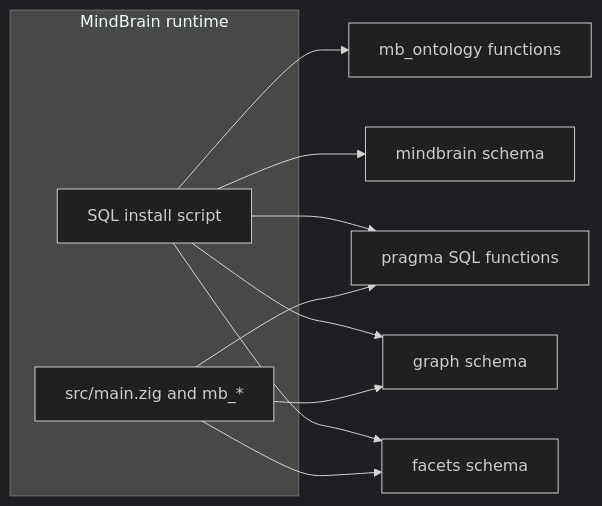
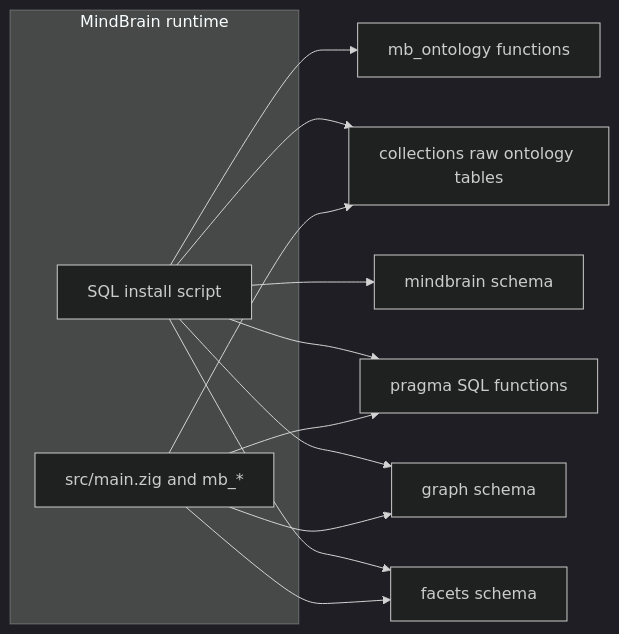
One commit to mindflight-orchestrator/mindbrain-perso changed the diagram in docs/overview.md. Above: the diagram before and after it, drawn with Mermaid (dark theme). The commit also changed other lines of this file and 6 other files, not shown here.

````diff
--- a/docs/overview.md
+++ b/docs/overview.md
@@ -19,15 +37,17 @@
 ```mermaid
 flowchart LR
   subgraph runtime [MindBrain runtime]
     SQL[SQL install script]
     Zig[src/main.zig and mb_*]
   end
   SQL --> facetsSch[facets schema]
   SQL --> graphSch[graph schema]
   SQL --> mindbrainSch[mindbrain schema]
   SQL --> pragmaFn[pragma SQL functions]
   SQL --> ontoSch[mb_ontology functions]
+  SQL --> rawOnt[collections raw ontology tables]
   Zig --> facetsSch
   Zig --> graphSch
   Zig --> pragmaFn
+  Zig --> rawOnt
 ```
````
...
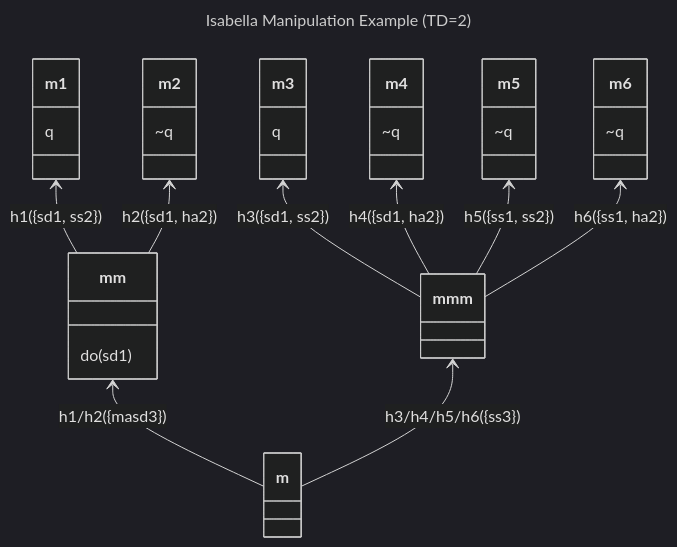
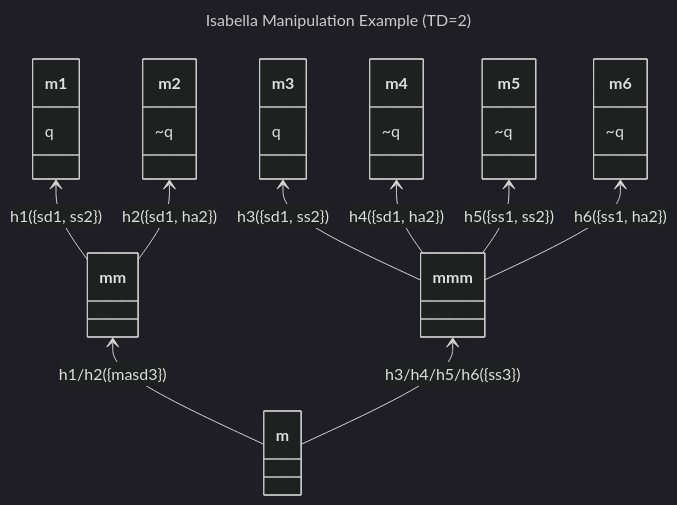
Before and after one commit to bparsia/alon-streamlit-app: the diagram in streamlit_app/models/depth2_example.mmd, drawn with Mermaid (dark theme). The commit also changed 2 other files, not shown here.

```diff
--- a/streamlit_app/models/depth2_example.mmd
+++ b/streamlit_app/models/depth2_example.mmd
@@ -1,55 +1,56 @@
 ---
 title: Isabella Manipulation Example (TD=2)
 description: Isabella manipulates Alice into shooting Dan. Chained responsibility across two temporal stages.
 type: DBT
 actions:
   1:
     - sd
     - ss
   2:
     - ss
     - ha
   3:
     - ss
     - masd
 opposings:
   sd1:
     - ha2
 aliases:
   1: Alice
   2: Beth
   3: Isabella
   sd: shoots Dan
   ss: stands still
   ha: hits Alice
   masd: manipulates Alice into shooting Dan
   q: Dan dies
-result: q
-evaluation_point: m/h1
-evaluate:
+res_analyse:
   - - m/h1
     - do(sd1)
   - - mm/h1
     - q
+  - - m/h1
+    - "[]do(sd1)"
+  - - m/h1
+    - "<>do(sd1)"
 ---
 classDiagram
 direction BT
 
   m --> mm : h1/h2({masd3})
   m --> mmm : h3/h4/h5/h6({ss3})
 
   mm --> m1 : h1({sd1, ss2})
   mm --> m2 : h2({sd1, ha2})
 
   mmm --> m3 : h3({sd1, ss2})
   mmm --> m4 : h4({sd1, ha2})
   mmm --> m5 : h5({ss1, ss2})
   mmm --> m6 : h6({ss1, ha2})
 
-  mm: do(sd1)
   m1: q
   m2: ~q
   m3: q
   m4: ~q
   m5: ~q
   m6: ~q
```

[Exercise details] From the records above, pull every line that has the string "graphSch" and copy it.

[Written solution]
   SQL --> graphSch[graph schema]
   Zig --> graphSch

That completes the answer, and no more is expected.